On 24 October Foreign Ministers Frank‑Walter Steinmeier and Bert Koenders used their first bilateral to sign the Ems‑Dollart Treaty and “draw a line under an old conflict between Germany and the Netherlands”.
On 24 October Foreign Minister Steinmeier met his Netherlands counterpart Bert Koenders in the German‑Netherlands border region. During a crossing from Emden to Delfzijl on the vessel “Neuwerk”, the two Foreign Ministers signed the Ems‑Dollart Treaty, which regulates the commercial use of the coastal sea between three and twelve nautical miles from the coast.
Foreign Minister Steinmeier issued the following statement on the signing of the agreement:
Today we were able to draw a line under an old conflict between Germany and the Netherlands. The Ems‑Dollart Treaty provides the maritime economy with legal certainty on both sides of the Ems estuary.
This will promote investment and growth in the region. Instead of becoming caught up in questions of border demarcation, we are providing shipping, wind park constructors and the port industry with pragmatic, mutually beneficial solutions.
Here in the Ems estuary it is possible to see in concrete terms how cooperating rather than closing oneself off provides better results. Germany and the Netherlands are demonstrating how conflicts can be resolved through good neighbourly relations.
Before the signing ceremony on the “Neuwerk”, the two Ministers had met over a working luncheon in Emden for political talks focusing on relations between Germany and the Netherlands and on current international issues. This was the first bilateral between the two Foreign Ministers since Mr Koenders took office on 17 October.
Treaty with a long history
The border demarcation between Germany and the Netherlands in the Ems estuary has long been disputed. The Ems‑Dollart Treaty of 1960 and its additional instruments previously regulated all practical questions relating to the stretch of sea between zero and three nautical miles from the coast. However, these rules do not refer to the sea between 3 and 12 nautical miles from the coast. This gap has led to problems, particularly following the construction of an offshore wind farm in the disputed sea area.
Following preparatory talks which took place between 2011 and 2013, a practical compromise was reached in August 2013 at a meeting of the chief negotiators in Delfzijl. In five negotiation rounds in Berlin and The Hague, this political compromise was then converted into an international treaty, which was signed by Foreign Ministers Steinmeier and Koenders at a ceremony on the high sea on 24 October. Open questions and issues which arise in everyday affairs will be discussed and resolved within the format of joint, cross‑border cooperation, such as the Westerems Commission.

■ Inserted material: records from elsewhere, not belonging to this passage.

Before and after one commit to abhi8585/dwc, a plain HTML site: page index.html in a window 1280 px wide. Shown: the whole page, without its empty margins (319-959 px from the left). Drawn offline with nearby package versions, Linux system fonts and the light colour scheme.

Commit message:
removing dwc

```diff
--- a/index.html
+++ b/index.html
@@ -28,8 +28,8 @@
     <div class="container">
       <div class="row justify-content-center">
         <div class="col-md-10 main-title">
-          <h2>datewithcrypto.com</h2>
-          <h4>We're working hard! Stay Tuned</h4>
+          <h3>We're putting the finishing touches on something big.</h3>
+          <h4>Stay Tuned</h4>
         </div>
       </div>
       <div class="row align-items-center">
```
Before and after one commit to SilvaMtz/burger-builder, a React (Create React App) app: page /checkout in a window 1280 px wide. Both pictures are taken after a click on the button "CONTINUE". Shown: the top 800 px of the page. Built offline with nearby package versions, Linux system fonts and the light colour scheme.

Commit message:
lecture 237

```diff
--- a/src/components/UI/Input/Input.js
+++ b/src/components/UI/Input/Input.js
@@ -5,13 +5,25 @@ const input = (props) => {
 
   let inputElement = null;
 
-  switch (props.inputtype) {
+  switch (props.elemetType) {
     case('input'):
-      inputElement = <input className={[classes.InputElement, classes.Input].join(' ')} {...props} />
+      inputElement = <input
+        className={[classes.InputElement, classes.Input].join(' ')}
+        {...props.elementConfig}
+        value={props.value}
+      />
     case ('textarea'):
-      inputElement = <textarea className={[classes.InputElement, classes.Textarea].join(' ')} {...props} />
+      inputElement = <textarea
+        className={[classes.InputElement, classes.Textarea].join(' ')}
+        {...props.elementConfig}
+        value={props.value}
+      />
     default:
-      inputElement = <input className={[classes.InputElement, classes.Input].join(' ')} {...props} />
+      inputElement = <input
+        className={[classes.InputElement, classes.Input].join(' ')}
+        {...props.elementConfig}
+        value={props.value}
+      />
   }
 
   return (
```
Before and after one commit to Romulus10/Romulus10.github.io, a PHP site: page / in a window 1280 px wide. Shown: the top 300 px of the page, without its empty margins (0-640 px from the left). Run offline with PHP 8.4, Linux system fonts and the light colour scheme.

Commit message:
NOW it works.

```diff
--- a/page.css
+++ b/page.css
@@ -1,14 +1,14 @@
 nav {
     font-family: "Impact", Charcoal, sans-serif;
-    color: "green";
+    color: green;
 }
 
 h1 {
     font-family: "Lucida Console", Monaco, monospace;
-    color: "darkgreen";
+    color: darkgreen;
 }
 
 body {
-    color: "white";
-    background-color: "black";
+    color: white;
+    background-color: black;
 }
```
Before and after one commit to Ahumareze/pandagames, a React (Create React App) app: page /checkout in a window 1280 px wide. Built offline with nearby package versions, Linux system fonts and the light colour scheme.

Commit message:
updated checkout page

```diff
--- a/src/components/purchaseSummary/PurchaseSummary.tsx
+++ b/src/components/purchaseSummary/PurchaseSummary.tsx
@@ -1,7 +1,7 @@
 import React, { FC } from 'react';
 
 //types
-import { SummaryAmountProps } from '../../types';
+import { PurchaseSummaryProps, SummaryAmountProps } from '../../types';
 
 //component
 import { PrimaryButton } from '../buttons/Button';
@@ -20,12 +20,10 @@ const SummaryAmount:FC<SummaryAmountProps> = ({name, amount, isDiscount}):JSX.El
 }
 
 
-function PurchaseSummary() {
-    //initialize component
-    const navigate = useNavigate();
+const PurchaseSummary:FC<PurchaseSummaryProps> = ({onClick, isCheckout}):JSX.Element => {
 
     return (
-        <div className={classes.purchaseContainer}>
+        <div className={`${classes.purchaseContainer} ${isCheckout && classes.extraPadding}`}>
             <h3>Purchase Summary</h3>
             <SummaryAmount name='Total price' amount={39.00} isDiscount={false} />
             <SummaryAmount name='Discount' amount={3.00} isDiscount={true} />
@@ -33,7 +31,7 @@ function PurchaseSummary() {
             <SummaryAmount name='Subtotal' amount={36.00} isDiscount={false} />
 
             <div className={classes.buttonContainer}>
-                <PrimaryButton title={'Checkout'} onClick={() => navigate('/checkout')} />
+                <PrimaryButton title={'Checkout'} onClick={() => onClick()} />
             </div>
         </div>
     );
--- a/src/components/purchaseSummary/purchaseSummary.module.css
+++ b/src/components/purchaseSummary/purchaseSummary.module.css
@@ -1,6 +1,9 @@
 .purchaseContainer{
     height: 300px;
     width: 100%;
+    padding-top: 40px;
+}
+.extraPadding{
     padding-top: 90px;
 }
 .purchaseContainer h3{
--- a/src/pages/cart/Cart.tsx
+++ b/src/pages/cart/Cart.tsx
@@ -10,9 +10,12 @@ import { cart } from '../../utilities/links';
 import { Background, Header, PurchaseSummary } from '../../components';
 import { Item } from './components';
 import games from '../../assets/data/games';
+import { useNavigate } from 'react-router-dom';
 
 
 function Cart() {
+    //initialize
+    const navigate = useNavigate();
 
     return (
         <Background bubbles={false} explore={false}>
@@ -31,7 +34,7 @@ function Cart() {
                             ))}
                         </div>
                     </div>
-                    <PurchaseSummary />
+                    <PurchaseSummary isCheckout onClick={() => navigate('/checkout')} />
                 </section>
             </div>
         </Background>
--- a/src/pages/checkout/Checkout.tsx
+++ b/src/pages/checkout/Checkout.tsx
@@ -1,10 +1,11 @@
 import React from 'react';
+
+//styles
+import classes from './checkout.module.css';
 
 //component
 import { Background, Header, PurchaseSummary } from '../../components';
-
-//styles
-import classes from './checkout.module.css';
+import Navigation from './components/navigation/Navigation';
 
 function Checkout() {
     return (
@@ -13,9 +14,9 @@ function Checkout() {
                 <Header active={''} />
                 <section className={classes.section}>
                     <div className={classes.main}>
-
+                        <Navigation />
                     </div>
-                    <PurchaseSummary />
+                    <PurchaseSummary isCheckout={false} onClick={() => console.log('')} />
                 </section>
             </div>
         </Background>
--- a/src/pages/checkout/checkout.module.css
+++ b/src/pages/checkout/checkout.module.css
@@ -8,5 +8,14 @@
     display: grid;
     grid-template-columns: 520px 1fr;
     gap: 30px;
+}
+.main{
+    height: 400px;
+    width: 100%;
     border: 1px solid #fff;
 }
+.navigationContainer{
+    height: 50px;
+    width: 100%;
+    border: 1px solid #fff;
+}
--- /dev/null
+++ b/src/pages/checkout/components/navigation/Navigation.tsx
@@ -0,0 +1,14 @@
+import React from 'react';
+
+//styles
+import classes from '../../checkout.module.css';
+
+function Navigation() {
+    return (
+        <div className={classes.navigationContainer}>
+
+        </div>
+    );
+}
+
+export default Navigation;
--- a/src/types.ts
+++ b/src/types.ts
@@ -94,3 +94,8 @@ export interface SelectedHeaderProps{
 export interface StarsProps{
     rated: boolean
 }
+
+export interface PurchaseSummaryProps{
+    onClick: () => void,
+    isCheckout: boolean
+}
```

Resolving conflicts in a spirit of good‑neighbourliness
The Ems‑Dollart Treaty governs the most important points of practical relevance:
|(1) The construction of the Riffgat wind farm will be provided with a firm grounding in terms of international law.|
|(2) The authority to issue permits for submarine cables, pipelines and wind power plants as well as rights of exploitation and use is accorded following the line stipulated in the 1964 treaty between Germany and the Netherlands on their continental shelf border.|
|(3) Access to the high seas from the ports of Emden, which is an important terminal for the German car industry, Delfzijl and Eemshaven will not be affected.|
|(4) Overall management of maritime traffic will be brought together and conducted by a joint transport control centre on the basis of jointly‑agreed principles.|